The ideas I valued up until I came to college were largely shaped by my family, church and school. I had lived in east Tennessee for 18 years, and I never thought that maybe other people didn't share those same values. Especially in my religion classes I was surprised to learn that my values weren't mainstream. I thought the majority of people believed the Bible was the inerrant word of God. My freshman year I went to a Jesus Seminar meeting thinking it was some kind of Bible study. When I heard the speakers talk about how only 17 percent of the New Testament was probably true and that Jesus may have been a party animal, I stood back open-mouthed and waited for the lightning bolts.
While I have continuously been shocked by some of the religious ideas I have heard at TCU, I have also conquered one of my biggest fears about college. I was afraid that my religious views would be challenged and my faith would be weakened. Well, my views certainly have been challenged, but that doesn't necessarily translate into a reduced faith. In fact, my faith has been strengthened.
Whereas my religious beliefs have remained generally immune to change, I am continually surprised at the change in my political beliefs. In middle school, while many girls were enamored with New Kids of the Block, I thought that Dan Quayle was THE MAN. (I still believe the whole potatoe incident was a setup.) I watched him on TV and read his book. In college, however, I read articles about the dangers of excessive individualism and materialism. When I spent a semester at the TCU London

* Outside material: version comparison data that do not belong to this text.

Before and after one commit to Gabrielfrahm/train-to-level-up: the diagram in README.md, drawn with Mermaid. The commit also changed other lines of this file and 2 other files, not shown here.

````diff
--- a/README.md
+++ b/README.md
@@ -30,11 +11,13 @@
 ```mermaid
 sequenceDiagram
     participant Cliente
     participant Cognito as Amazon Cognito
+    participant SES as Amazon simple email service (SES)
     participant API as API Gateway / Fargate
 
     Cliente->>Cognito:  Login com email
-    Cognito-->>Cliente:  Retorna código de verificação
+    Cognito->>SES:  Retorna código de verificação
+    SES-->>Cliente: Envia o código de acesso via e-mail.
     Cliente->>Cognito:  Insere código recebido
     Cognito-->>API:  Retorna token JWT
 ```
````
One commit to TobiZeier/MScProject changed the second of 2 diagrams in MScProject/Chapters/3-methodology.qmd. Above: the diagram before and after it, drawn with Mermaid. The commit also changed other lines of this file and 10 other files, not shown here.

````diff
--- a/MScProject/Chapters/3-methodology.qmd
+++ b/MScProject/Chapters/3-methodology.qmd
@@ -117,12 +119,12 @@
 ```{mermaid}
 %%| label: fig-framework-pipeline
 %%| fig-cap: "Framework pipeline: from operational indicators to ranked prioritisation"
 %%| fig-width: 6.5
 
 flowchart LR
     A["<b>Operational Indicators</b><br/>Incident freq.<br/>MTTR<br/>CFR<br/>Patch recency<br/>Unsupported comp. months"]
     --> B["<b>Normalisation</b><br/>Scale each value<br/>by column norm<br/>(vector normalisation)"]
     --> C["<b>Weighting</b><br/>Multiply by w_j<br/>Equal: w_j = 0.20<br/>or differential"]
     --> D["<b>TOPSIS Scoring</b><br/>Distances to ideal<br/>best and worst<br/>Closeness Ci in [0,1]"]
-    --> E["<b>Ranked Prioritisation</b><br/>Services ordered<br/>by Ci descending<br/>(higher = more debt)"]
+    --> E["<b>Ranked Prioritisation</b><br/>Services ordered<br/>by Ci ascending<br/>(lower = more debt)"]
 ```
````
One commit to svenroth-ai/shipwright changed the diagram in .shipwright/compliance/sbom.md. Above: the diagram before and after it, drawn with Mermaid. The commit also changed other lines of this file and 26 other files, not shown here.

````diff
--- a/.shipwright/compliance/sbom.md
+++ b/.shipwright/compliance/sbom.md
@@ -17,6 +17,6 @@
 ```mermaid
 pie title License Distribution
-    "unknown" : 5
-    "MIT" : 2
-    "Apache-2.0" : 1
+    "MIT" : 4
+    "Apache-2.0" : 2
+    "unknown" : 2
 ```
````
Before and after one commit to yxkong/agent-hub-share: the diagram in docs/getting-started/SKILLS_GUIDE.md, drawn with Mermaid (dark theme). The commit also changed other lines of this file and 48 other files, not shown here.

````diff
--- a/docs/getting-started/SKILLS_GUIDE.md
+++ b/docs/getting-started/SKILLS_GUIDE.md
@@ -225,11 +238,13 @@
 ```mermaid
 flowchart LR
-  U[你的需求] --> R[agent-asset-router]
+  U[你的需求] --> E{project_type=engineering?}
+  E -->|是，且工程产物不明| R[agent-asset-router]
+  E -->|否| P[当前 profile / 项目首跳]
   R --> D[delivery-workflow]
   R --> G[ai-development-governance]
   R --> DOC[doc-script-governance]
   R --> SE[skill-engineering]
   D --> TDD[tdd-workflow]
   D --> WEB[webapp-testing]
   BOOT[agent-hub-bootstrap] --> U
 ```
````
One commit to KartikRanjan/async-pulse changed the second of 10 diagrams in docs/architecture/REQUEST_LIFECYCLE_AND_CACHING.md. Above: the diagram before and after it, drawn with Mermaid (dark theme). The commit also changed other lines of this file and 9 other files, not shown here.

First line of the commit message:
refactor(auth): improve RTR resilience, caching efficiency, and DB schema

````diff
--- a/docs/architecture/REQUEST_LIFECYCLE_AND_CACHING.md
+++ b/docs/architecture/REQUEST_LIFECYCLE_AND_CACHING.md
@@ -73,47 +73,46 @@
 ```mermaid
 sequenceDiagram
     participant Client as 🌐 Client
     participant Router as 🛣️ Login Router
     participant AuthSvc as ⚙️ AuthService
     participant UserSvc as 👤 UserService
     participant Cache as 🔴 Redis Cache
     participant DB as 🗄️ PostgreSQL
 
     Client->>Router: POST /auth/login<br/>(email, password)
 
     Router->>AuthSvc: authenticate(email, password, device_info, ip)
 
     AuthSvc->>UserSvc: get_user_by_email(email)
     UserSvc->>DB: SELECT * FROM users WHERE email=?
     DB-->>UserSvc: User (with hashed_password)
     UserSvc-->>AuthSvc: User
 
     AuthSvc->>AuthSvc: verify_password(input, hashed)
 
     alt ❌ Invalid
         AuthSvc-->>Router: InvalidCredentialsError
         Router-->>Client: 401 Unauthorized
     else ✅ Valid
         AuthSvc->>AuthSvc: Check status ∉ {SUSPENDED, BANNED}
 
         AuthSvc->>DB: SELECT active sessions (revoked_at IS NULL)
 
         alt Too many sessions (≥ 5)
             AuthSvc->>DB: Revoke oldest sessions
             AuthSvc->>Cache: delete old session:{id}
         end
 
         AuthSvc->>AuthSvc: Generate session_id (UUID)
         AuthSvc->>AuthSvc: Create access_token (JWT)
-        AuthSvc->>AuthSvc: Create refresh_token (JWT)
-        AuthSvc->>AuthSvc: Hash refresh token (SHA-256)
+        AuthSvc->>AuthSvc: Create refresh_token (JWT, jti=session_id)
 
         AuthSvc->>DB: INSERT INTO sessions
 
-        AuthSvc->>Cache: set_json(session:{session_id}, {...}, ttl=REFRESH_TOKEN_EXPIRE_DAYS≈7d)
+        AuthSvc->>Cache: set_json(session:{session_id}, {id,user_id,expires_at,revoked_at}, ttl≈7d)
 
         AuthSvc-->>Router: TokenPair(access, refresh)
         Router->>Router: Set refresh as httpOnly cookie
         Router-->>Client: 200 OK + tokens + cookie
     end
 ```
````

Centre, I was exposed to books that mentioned Marx. My reaction to seeing Marx' name in a textbook for the first time was the intellectual one. I screamed at the book, "I love apple pie! I love America! I don't have to read this crap!" The scariest aspect of the experience though was when I read it and it made sense. For me, Marx' view of the world was more realistic than the one I inherited from my family, church and school.
This clash of the something old and something new led to cognitive dissonance. How was I going to deal with all this information and these new ideas? Dismiss them because they didn't fit into my framework of thinking? Accept them in place of all my previous beliefs? Once in class I found myself repeating what another professor had told me without ever reflecting to see if I actually believed it. It is dangerous but easy to simply trade in old values for new ones.
I am realizing that learning is synthesizing the old and the new, and this process is difficult. By having my beliefs challenged and seeing which ones stand up to scrutiny, I have learned what is really important to me. I have seen that I am open-minded when it comes to new political or economic ideas but pretty firm in my religious convictions. Sometimes I feel like the tension between beliefs is overwhelming‹how can one person like Marxism, feminism, creationism and fundamental Christianity?
And when I feel overwhelmed, I want to go back to not knowing. It would be easier if I could just erase a lot of what I learned, and I think maybe I would be a little happier.
But life isn't about hiding from what might make us uncomfortable. Life is about something old. And something new. And, who knows, maybe learning something better as a result.
Tara Pope is a religion senior from Longview. You may write to her at
firstname.lastname@example.org. Jason Crane is a journalism senior from Shreveport, La. You can write to him at